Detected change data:
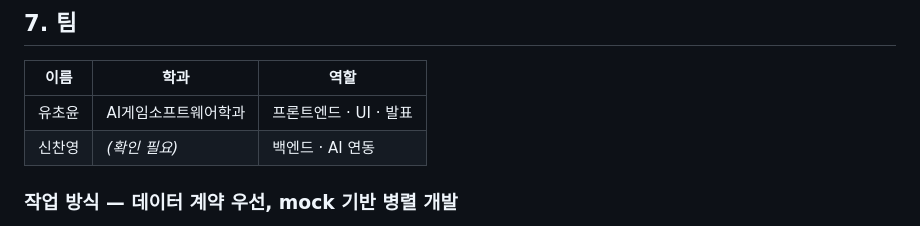
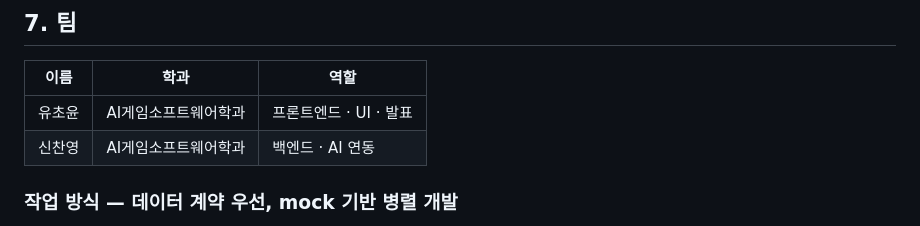
Before and after one commit to scyscu153-byte/mypath, a Markdown page: README.md, the part around the change. Drawn GitHub-style.

Commit message:
docs: 신찬영님 학과 정보 추가

```diff
--- a/README.md
+++ b/README.md
@@ -170,7 +170,7 @@ npx vercel dev
 | 이름 | 학과 | 역할 |
 |---|---|---|
 | 유초윤 | AI게임소프트웨어학과 | 프론트엔드 · UI · 발표 |
-| 신찬영 | *(확인 필요)* | 백엔드 · AI 연동 |
+| 신찬영 | AI게임소프트웨어학과 | 백엔드 · AI 연동 |
 
 ### 작업 방식 — 데이터 계약 우선, mock 기반 병렬 개발
 
```
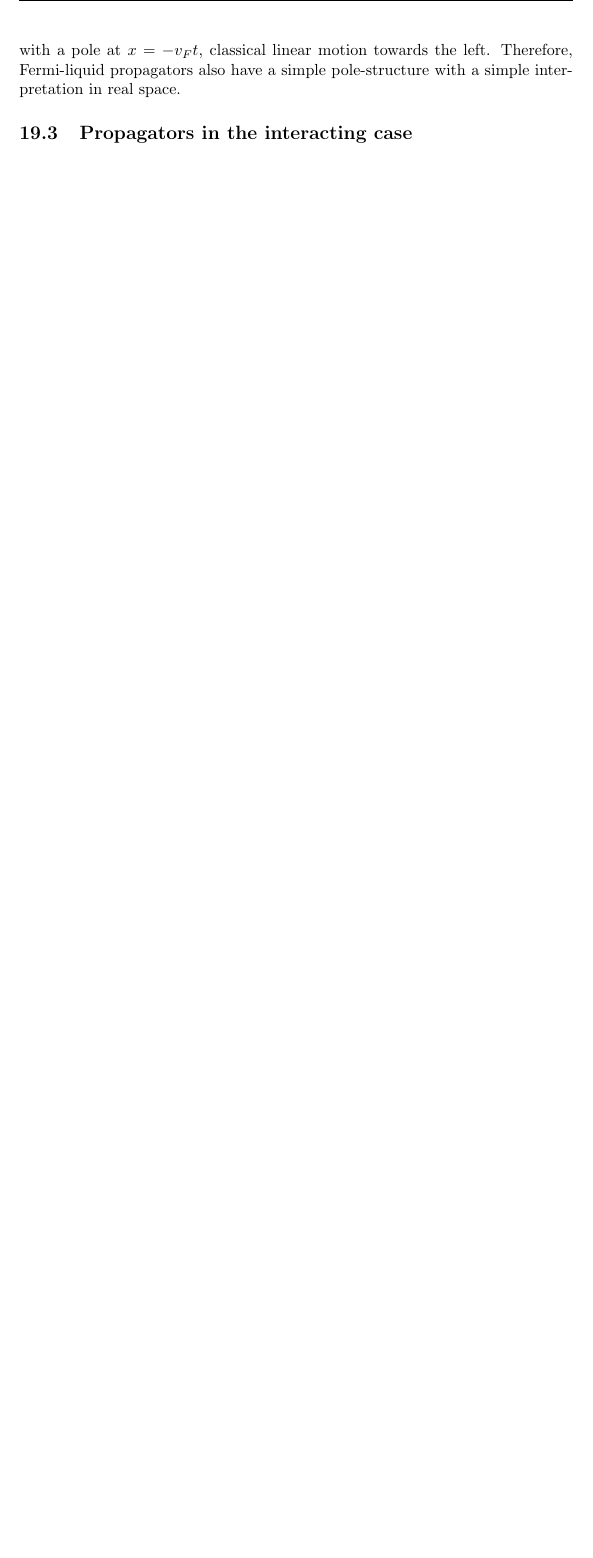
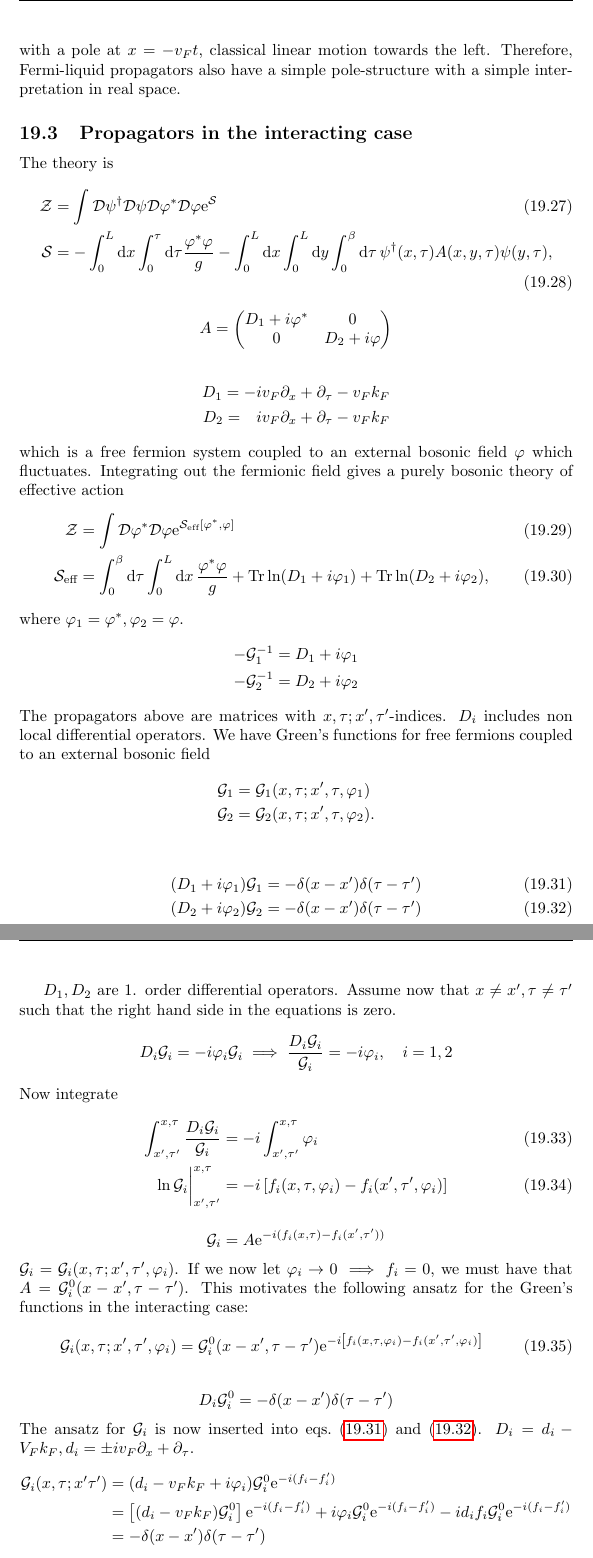
Before and after one commit to kklocker/funksjonalintegralmetoder, a LaTeX document (main.tex, which reads tex/1d_fermionic_systems.tex): part of page 115 of 117 before the commit and two parts of pages 115 and 116 of 119 after it, the two joined at a grey line, cut so that both start at the same text, the shorter picture padded with empty space. Compiled offline with pdfLaTeX.

Commit message:
more on interacting free propagators

```diff
--- a/main.tex
+++ b/main.tex
@@ -59,6 +58,7 @@
 \newcommand{\nuu}{n_\uparrow}
 \newcommand{\ep}{\varepsilon}
 \newcommand{\Gre}{\mathcal{G}_0}
+\newcommand{\gre}{\mathcal{G}}
 
 \newcommand{\p}{\varphi}
 \newcommand{\pdag}{\varphi^{\dagger}}
--- a/tex/1d_fermionic_systems.tex
+++ b/tex/1d_fermionic_systems.tex
@@ -224,4 +225,67 @@ We see that $\mathcal{G}_1^0$ has a pole at $x = v_Ft$. This is classicall linea
 with a pole at $x = -v_Ft$, classical linear motion towards the left.
 Therefore, Fermi-liquid propagators also have a simple pole-structure with a simple interpretation in real space.
 
+
 \subsection[Interacting propagator]{Propagators in  the interacting case} % pdf:248 / notes 196
+
+The theory is
+\begin{align}
+\Z &= \int\D\psi^\dagger\D\psi\D\p^*\D\p\e^{\Sa} \\
+\Sa &=-\int_0^L\dx\int_0^\tau\dd\tau \frac{\p^*\p}{g}-\int_0^L\dx\int_0^L\dy\int_0^\beta\dd\tau\,\psi^\dagger(x,\tau)A(x,y,\tau)\psi(y, \tau),
+\end{align}
+\begin{equation*}
+A = \begin{pmatrix}
+D_1 + i\p^* & 0\\
+0 & D_2+i\p
+\end{pmatrix}
+\end{equation*}
+
+\begin{align*}
+D_1 = -&iv_F\partial_x+\partial_\tau-v_Fk_F \\
+D_2 =\quad&iv_F\partial_x+\partial_\tau-v_Fk_F
+\end{align*}
+which is a free fermion system coupled to an external bosonic field $\p$ which fluctuates. Integrating out the fermionic field gives a purely bosonic theory of effective action
+\begin{align}
+\Z &= \int\D\p^*\D\p\e^{\Sa_{\text{eff}}[\p^*,\p]} \\
+\Sa_{\text{eff}} &= \int_{0}^{\beta}\dd\tau\int_{0}^{L}\dx\frac{\p^*\p}{g} + \Tr\ln(D_1+i\p_1) + \Tr\ln(D_2 +i\p_2),
+\end{align}
+where $\p_1 = \p^*, \p_2 = \p$.
+\begin{align*}
+-\mathcal{G}_1^{-1} &= D_1+i\p_1 \\
+-\mathcal{G}_2^{-1} &= D_2 +i\p_2
+\end{align*}
+The propagators above are matrices with $x, \tau;x',\tau'$-indices. $D_i$ includes non local differential operators. We have Green's functions for free fermions coupled to an external bosonic field
+\begin{align*}
+\mathcal{G}_1 &= \mathcal{G}_1(x, \tau;x', \tau, \p_1) \\\mathcal{G}_2 &= \mathcal{G}_2(x, \tau;x', \tau, \p_2).
+\end{align*}
+
+\begin{align}
+\label{eq:gre_1}
+(D_1+i\p_1)\mathcal{G}_1 &= -\delta(x-x')\delta(\tau-\tau') \\
+\label{eq:gre_2}
+(D_2 +i\p_2)\mathcal{G}_2 &= -\delta(x-x')\delta(\tau-\tau')
+\end{align}
+
+$D_1, D_2$ are 1. order differential operators. Assume now that $x\ne x',\tau\ne\tau'$ such that the right hand side in the equations is zero.
+\[D_i\mathcal{G}_i = -i\p_i\mathcal{G}_i \implies \frac{D_i\mathcal{G}_i}{\mathcal{G}_i} = -i\p_i,\quad i = 1,2\]
+Now integrate
+\begin{align}
+\int_{x',\tau'}^{x,\tau}\frac{D_i\gre_i}{\gre_i} &= -i\int_{x',\tau'}^{x,\tau}\p_i \\
+\ln\gre_i\bigg{|}_{x',\tau'}^{x,\tau} &= -i\left[f_i(x,\tau,\p_i) - f_i(x',\tau',\p_i)\right]
+\end{align}
+
+
+
+\[\gre_i = A\e^{-i(f_i(x,\tau)-f_i(x',\tau'))}\]
+$\gre_i = \gre_i(x,\tau;x',\tau',\p_i)$. If we now let $\p_i\rightarrow 0 \implies f_i =0$, we must have that $A = \gre_i^0(x-x',\tau-\tau')$. This motivates the following ansatz for the Green's functions in the interacting case:
+\begin{equation}
+\gre_i(x,\tau;x',\tau',\p_i) = \gre_i^0(x-x',\tau-\tau')\e^{-i\left[f_i(x,\tau,\p_i) - f_i(x',\tau',\p_i)\right]}
+\end{equation}
+
+\[D_i\gre_i^0 = -\delta(x-x')\delta(\tau-\tau')\]
+The ansatz for $\gre_i$ is now inserted into \cref{eq:gre_1,eq:gre_2}.
+$D_i = d_i - V_Fk_F, d_i = \pm iv_F\partial_x + \partial_\tau$.
+\begin{align*}
+\gre_i(x,\tau;x'\tau') &=(d_i - v_Fk_F+i\p_i)\gre_i^0\e^{-i(f_i-f_i')}\\ &=\left[(d_i-v_Fk_F)\gre_i^0\right]\e^{-i(f_i-f_i')} + i\p_i\gre_i^0\e^{-i(f_i-f_i')} -id_if_i\gre_i^0\e^{-i(f_i-f_i')} \\
+&= -\delta(x-x')\delta(\tau-\tau')
+\end{align*}
```
Also changed, not shown: main.pdf, main.tex (1 more changed lines), tex/1d_fermionic_systems.tex (54 more changed lines).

What to do: Please give back all the records above word for word, with no pictures included.

Exercise output:
Before and after one commit to scyscu153-byte/mypath, a Markdown page: README.md, the part around the change. Drawn GitHub-style.

Commit message:
docs: 신찬영님 학과 정보 추가

```diff
--- a/README.md
+++ b/README.md
@@ -170,7 +170,7 @@ npx vercel dev
 | 이름 | 학과 | 역할 |
 |---|---|---|
 | 유초윤 | AI게임소프트웨어학과 | 프론트엔드 · UI · 발표 |
-| 신찬영 | *(확인 필요)* | 백엔드 · AI 연동 |
+| 신찬영 | AI게임소프트웨어학과 | 백엔드 · AI 연동 |
 
 ### 작업 방식 — 데이터 계약 우선, mock 기반 병렬 개발
 
```
Before and after one commit to kklocker/funksjonalintegralmetoder, a LaTeX document (main.tex, which reads tex/1d_fermionic_systems.tex): part of page 115 of 117 before the commit and two parts of pages 115 and 116 of 119 after it, the two joined at a grey line, cut so that both start at the same text, the shorter picture padded with empty space. Compiled offline with pdfLaTeX.

Commit message:
more on interacting free propagators

```diff
--- a/main.tex
+++ b/main.tex
@@ -59,6 +58,7 @@
 \newcommand{\nuu}{n_\uparrow}
 \newcommand{\ep}{\varepsilon}
 \newcommand{\Gre}{\mathcal{G}_0}
+\newcommand{\gre}{\mathcal{G}}
 
 \newcommand{\p}{\varphi}
 \newcommand{\pdag}{\varphi^{\dagger}}
--- a/tex/1d_fermionic_systems.tex
+++ b/tex/1d_fermionic_systems.tex
@@ -224,4 +225,67 @@ We see that $\mathcal{G}_1^0$ has a pole at $x = v_Ft$. This is classicall linea
 with a pole at $x = -v_Ft$, classical linear motion towards the left.
 Therefore, Fermi-liquid propagators also have a simple pole-structure with a simple interpretation in real space.
 
+
 \subsection[Interacting propagator]{Propagators in  the interacting case} % pdf:248 / notes 196
+
+The theory is
+\begin{align}
+\Z &= \int\D\psi^\dagger\D\psi\D\p^*\D\p\e^{\Sa} \\
+\Sa &=-\int_0^L\dx\int_0^\tau\dd\tau \frac{\p^*\p}{g}-\int_0^L\dx\int_0^L\dy\int_0^\beta\dd\tau\,\psi^\dagger(x,\tau)A(x,y,\tau)\psi(y, \tau),
+\end{align}
+\begin{equation*}
+A = \begin{pmatrix}
+D_1 + i\p^* & 0\\
+0 & D_2+i\p
+\end{pmatrix}
+\end{equation*}
+
+\begin{align*}
+D_1 = -&iv_F\partial_x+\partial_\tau-v_Fk_F \\
+D_2 =\quad&iv_F\partial_x+\partial_\tau-v_Fk_F
+\end{align*}
+which is a free fermion system coupled to an external bosonic field $\p$ which fluctuates. Integrating out the fermionic field gives a purely bosonic theory of effective action
+\begin{align}
+\Z &= \int\D\p^*\D\p\e^{\Sa_{\text{eff}}[\p^*,\p]} \\
+\Sa_{\text{eff}} &= \int_{0}^{\beta}\dd\tau\int_{0}^{L}\dx\frac{\p^*\p}{g} + \Tr\ln(D_1+i\p_1) + \Tr\ln(D_2 +i\p_2),
+\end{align}
+where $\p_1 = \p^*, \p_2 = \p$.
+\begin{align*}
+-\mathcal{G}_1^{-1} &= D_1+i\p_1 \\
+-\mathcal{G}_2^{-1} &= D_2 +i\p_2
+\end{align*}
+The propagators above are matrices with $x, \tau;x',\tau'$-indices. $D_i$ includes non local differential operators. We have Green's functions for free fermions coupled to an external bosonic field
+\begin{align*}
+\mathcal{G}_1 &= \mathcal{G}_1(x, \tau;x', \tau, \p_1) \\\mathcal{G}_2 &= \mathcal{G}_2(x, \tau;x', \tau, \p_2).
+\end{align*}
+
+\begin{align}
+\label{eq:gre_1}
+(D_1+i\p_1)\mathcal{G}_1 &= -\delta(x-x')\delta(\tau-\tau') \\
+\label{eq:gre_2}
+(D_2 +i\p_2)\mathcal{G}_2 &= -\delta(x-x')\delta(\tau-\tau')
+\end{align}
+
+$D_1, D_2$ are 1. order differential operators. Assume now that $x\ne x',\tau\ne\tau'$ such that the right hand side in the equations is zero.
+\[D_i\mathcal{G}_i = -i\p_i\mathcal{G}_i \implies \frac{D_i\mathcal{G}_i}{\mathcal{G}_i} = -i\p_i,\quad i = 1,2\]
+Now integrate
+\begin{align}
+\int_{x',\tau'}^{x,\tau}\frac{D_i\gre_i}{\gre_i} &= -i\int_{x',\tau'}^{x,\tau}\p_i \\
+\ln\gre_i\bigg{|}_{x',\tau'}^{x,\tau} &= -i\left[f_i(x,\tau,\p_i) - f_i(x',\tau',\p_i)\right]
+\end{align}
+
+
+
+\[\gre_i = A\e^{-i(f_i(x,\tau)-f_i(x',\tau'))}\]
+$\gre_i = \gre_i(x,\tau;x',\tau',\p_i)$. If we now let $\p_i\rightarrow 0 \implies f_i =0$, we must have that $A = \gre_i^0(x-x',\tau-\tau')$. This motivates the following ansatz for the Green's functions in the interacting case:
+\begin{equation}
+\gre_i(x,\tau;x',\tau',\p_i) = \gre_i^0(x-x',\tau-\tau')\e^{-i\left[f_i(x,\tau,\p_i) - f_i(x',\tau',\p_i)\right]}
+\end{equation}
+
+\[D_i\gre_i^0 = -\delta(x-x')\delta(\tau-\tau')\]
+The ansatz for $\gre_i$ is now inserted into \cref{eq:gre_1,eq:gre_2}.
+$D_i = d_i - V_Fk_F, d_i = \pm iv_F\partial_x + \partial_\tau$.
+\begin{align*}
+\gre_i(x,\tau;x'\tau') &=(d_i - v_Fk_F+i\p_i)\gre_i^0\e^{-i(f_i-f_i')}\\ &=\left[(d_i-v_Fk_F)\gre_i^0\right]\e^{-i(f_i-f_i')} + i\p_i\gre_i^0\e^{-i(f_i-f_i')} -id_if_i\gre_i^0\e^{-i(f_i-f_i')} \\
+&= -\delta(x-x')\delta(\tau-\tau')
+\end{align*}
```
Also changed, not shown: main.pdf, main.tex (1 more changed lines), tex/1d_fermionic_systems.tex (54 more changed lines).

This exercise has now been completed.